### Records from a dataset

_ _ _

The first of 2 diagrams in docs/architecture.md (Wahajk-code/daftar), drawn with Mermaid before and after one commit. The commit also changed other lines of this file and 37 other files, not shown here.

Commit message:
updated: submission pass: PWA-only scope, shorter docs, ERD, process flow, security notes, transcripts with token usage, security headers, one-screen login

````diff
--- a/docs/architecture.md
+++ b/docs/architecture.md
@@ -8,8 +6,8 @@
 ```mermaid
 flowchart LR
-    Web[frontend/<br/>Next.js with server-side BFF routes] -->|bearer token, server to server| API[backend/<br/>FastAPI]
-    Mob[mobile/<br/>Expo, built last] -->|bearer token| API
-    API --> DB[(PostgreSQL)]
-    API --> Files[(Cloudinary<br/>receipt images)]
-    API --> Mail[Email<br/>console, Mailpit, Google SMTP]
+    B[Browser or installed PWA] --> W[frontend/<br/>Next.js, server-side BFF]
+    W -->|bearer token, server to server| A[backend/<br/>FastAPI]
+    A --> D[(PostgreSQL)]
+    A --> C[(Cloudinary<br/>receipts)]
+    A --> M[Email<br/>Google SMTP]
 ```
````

_ _ _

Wherever the string "frontend" occurs in the records, copy the line it is in.

-    Web[frontend/<br/>Next.js with server-side BFF routes] -->|bearer token, server to server| API[backend/<br/>FastAPI]
+    B[Browser or installed PWA] --> W[frontend/<br/>Next.js, server-side BFF]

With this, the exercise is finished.